Ballooning image
Parent Issue
Public Domain
OCR Text

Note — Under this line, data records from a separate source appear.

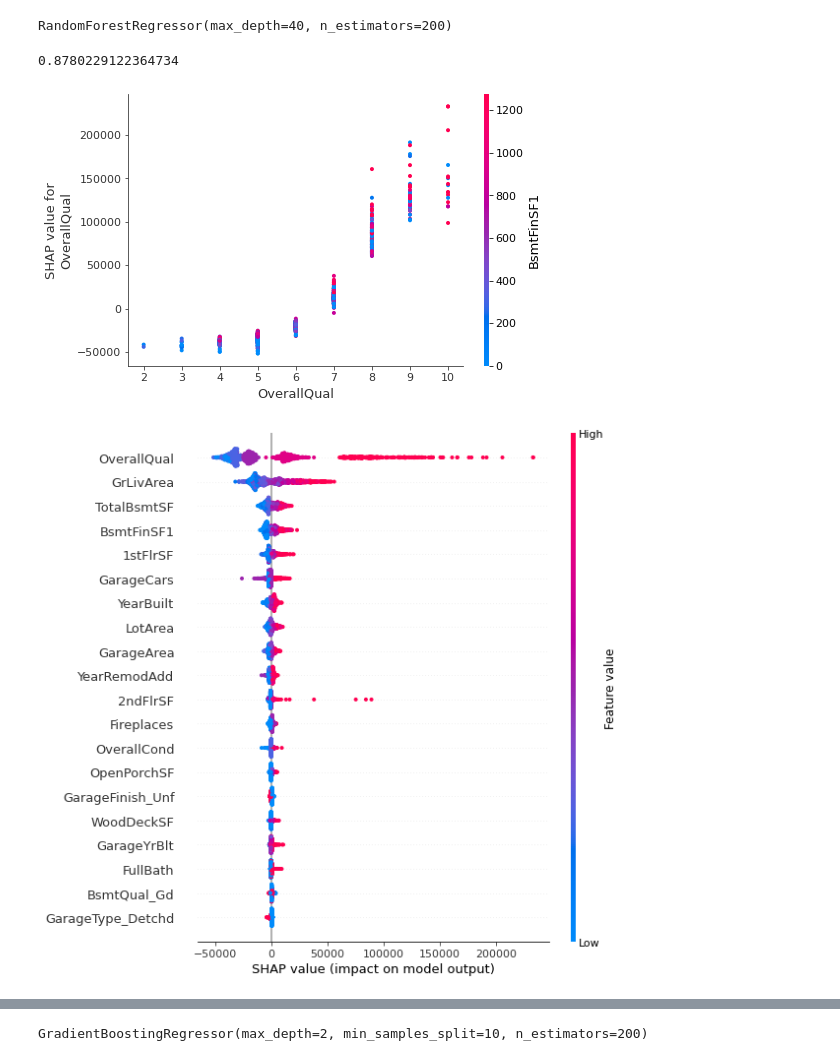
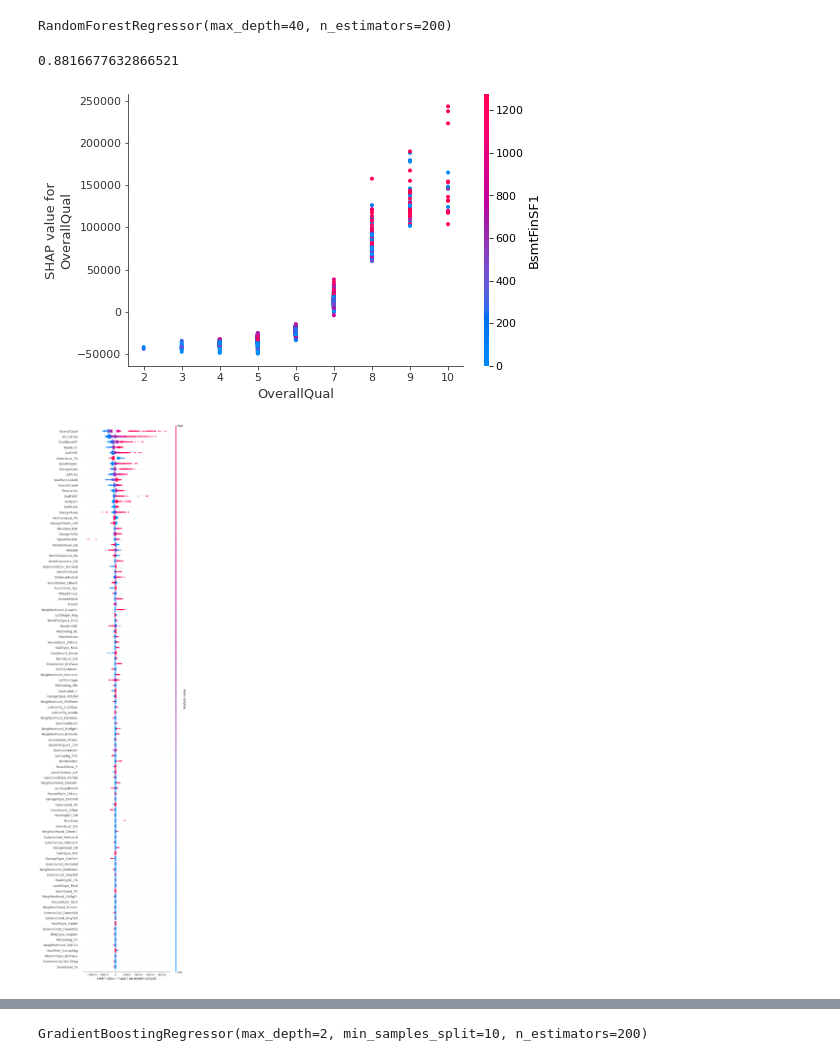
Before and after one commit to sperng/kaggle_house_prices, a Jupyter notebook: house_prices_competition.ipynb, the cells around one changed output, grey strips where cells are left out. Saved outputs shown, nothing was run; the diff lists cells and outputs as text; code cells hidden in the pictures.

```diff
--- a/house_prices_competition.ipynb
+++ b/house_prices_competition.ipynb
@@ -240,8 +239,6 @@ df = pd.get_dummies(data=df,columns=['MSZoning', 'Street', 'Alley', 'LotShape',
        'Heating', 'HeatingQC', 'CentralAir', 'Electrical', 'KitchenQual',
        'Functional', 'GarageType', 'GarageFinish', 'GarageQual', 'GarageCond',
        'PavedDrive', 'Fence', 'SaleType', 'SaleCondition'], drop_first=True)
-# %%
-df.drop(labels='Id',axis=1,inplace=True)
 # %%
 #quick drop of remaining NA rows, they represent less than 10% of data
 df.dropna(inplace=True)
@@ -316,9 +313,9 @@ y will be the label
 X_df is the scaled labels
 # %%
 #need train test split, or a seperate variable to fit transform the label but not fit it
-X = df.drop(labels='SalePrice',axis=1)
+X = df.drop(labels=['SalePrice','Id'],axis=1)
 y = df['SalePrice']
-X_df = scaler.fit_transform(df.drop(labels='SalePrice',axis=1))
+X_df = scaler.fit_transform(df.drop(labels=['SalePrice','Id'],axis=1))
 # %%
 rf.fit(X_df,y)
 # %% [output]
@@ -528,7 +525,7 @@ RandomForestRegressor(max_depth=40, n_estimators=200)
 score = rf.score(X_test,y_test)
 print(score)
 # %% [output]
-0.8780229122364734
+0.8816677632866521
 # %%
 explainer = shap.TreeExplainer(rf)
 shap_values = explainer.shap_values(X)
@@ -537,9 +534,9 @@ shap_values = explainer.shap_values(X)
 # %%
 shap.dependence_plot(ind='OverallQual', shap_values=shap_values, features=X,interaction_index='BsmtFinSF1')
 # %% [output]
-[figure, old version]
+[figure, new version]
 # %%
 #Top 20 features by impact on model output are listed below
-shap.summary_plot(shap_values, X)
+shap.summary_plot(shap_values, X,max_display=100)
 # %% [output]
-[figure, old version]
+[figure, new version]
```
Also changed, not shown: parts of 42 cells of this notebook.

The fitst balloon, proper, to BBcend the skies was that of the brothers Joscph and Etdenne Moutgolüer, tbc iirst-mentioned being tho father of aorostatiou. The experimenta made by them date from 1782. The grand public j tjpn was mado Jone 5, 1783, iu the i ence of mauy of the Freneh nobility. i Frasee has always been foreniost in tlie. use of the balloon. Tho iirst voyago in the air was scicntifically reported, and beai a the Bignatures oí' several eminent men, IJeujamin Fraukliu among the ler. Naturally he took an especial interest in it. Ilis genius had tamed I tho lightnings of heaven, and it was hoped that Montgolñer had lcarned the secret of navigatitig the air with rapidity and safety. Vastly more interest was taken iu the aerial sliip than in Franklin's kito ; but time has shown that the Amcrican's disoovery was iniinitely more important to mankind than the Frcnchmau's. It mnst be confessed that the balloon has j roved a disappointment in its c -alit.y. Except in extremo emergenoi b, itbisuot risen above the level of a mero cu iosity, and if thero is any way to utiliza the air as an element of navigatf.Jli, ita discovery is still to be made. We have mentioned the monument erectbd in memory of the iirst balloon exploit in England, and given its inscription. That memorial would indícate B very pious state of society, but the re-al condition of England at the time may bo better inferred f rom the fact thatflomo days later the acronaut was summoned to theroyal palaeo, and tho Queen, who was at play at the gambling-table when he made Iris apponrancc, placed a uní for hiin apon a card, and presentad him witli the purse whioh she won. In this country many suecessful balloon ascensions have been made by Mesan. Wise, Steiuer, La Mountain, Low, liiug, Donaldson and others, but without any important results to seienoe. The vintims of aeronáutica have been 1 somewhat nuinei-Dus. The iiret in the list was Pilatre des Rozféïs. Jüanchard had ei):-L'd from luigluud to Franco by baloou, and Kozièr liad tried to make the return trip, notwithstaiulijig the akatá contrarfty of tho wind. He pesished in the endeavor. The grand tiï iïi - culty is that a balloon is tho veriest slajfi of the itm.;splii:re. A hipean tack, anchor, and tho like. Let thjB water rage cv.t bo iiei'cely, r.nd a good ship outrides tho storm, unles-ilightning, rock, or ome other deatroying agciicv, rein"oreeK wind and water. Bnt a balloon m at the meroy of au element in nature whioh is proverbial for ücklouess and lary. " Fickle as the wind," " terrible as a hurricane," are familiar phrasos suggestivc of the porils of ballooning. diwovery ( Montgolñer is almost worthleBS, and seems to tempt courage to the brink of foolhardiness. In war, balloona have re!i(!c)((l sorne seryiee in ] reoonnoitering and affordins relief in case of cicge. Bacli was notabjy the case during the ld; Franco-Prusaian ar. A Hi-i liiftc trritbr sayd : "The ijuoStiön h t) out a ii'v,' machine capable of flying In tlie air, and at the same time lien-, oí than 1 lic air." .lie a'Jds that ni, i ave the !■ ■ to Btliy ; but a substituto tor lite is the desiderátum, and thus far lio progn i a has been towaj .1 the disoovery of such n Bubstitute. Ail the living machines up to duto have beeu atfcor failuroH,


Old News
Michigan Argus